** Opening INPUT MATERIAL block **

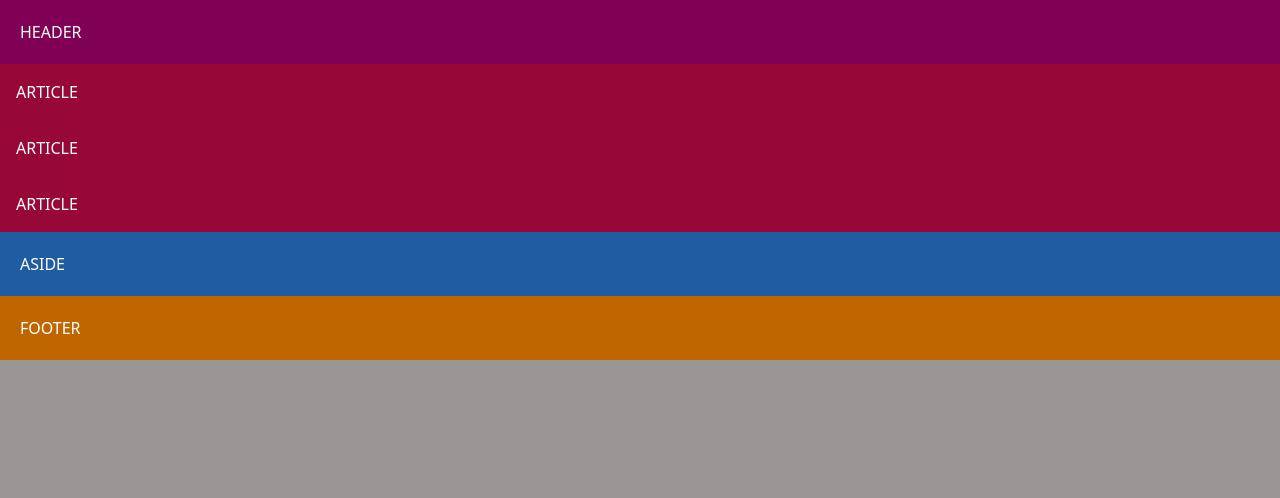
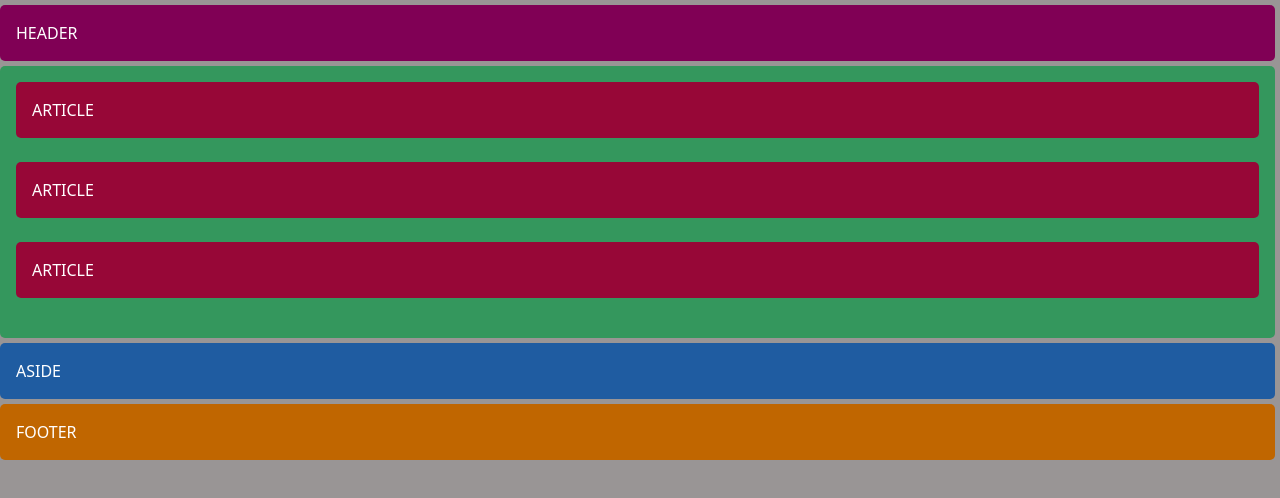
Before and after one commit to KaleeHoward/flexbox-wireframe-practice, a plain HTML site: page index.html in a window 1280 px wide. Drawn offline with Linux system fonts and the light colour scheme.

Commit message:
added border radius and margin styling

```diff
--- a/css/style.css
+++ b/css/style.css
@@ -5,26 +5,40 @@ body {
 
 header {
 background-color: rgb(128, 0, 85);
-padding: 20px;
+padding: 1rem;
+border-radius: 5px;
+margin: 5px 5px 5px 0;
 }
 
 div {
     background-color: rgb(52, 151, 93);
     display: flex;
     flex-direction: column;
+    padding: 1rem;
+    border-radius: 5px;
+    margin: 5px 5px 5px 0;
 }
 
 article {
     background-color: rgb(151, 7, 55);
     padding: 1rem;
+    display: flex;
+    flex-direction: column;
+    justify-content: space-around;
+    align-content: center;
+    border-radius: 5px;
 }
 
 aside {
     background-color: rgb(31, 92, 161);
-    padding: 20px;
+    padding: 1rem;
+    border-radius: 5px;
+    margin: 5px 5px 5px 0;
 }
 
 footer {
     background-color: rgb(192, 102, 0);
-    padding: 20px;
+    padding: 1rem;
+    border-radius: 5px;
+    margin: 5px 5px 5px 0;
 }
--- a/index.html
+++ b/index.html
@@ -10,9 +10,9 @@
 <body>
    <header>HEADER</header>
    <div>
-    <article>ARTICLE</article>
-    <article>ARTICLE</article>
-    <article>ARTICLE</article>
+    <article>ARTICLE</article><br>
+    <article>ARTICLE</article><br>
+    <article>ARTICLE</article><br>
    </div>
    <aside>ASIDE</aside>
    <footer>FOOTER</footer>
```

** Closing INPUT MATERIAL block **

PROMPT: What is the number of lines in the listing that contain the string "color"? Give it alone.

EXERCISE OUTPUT: 5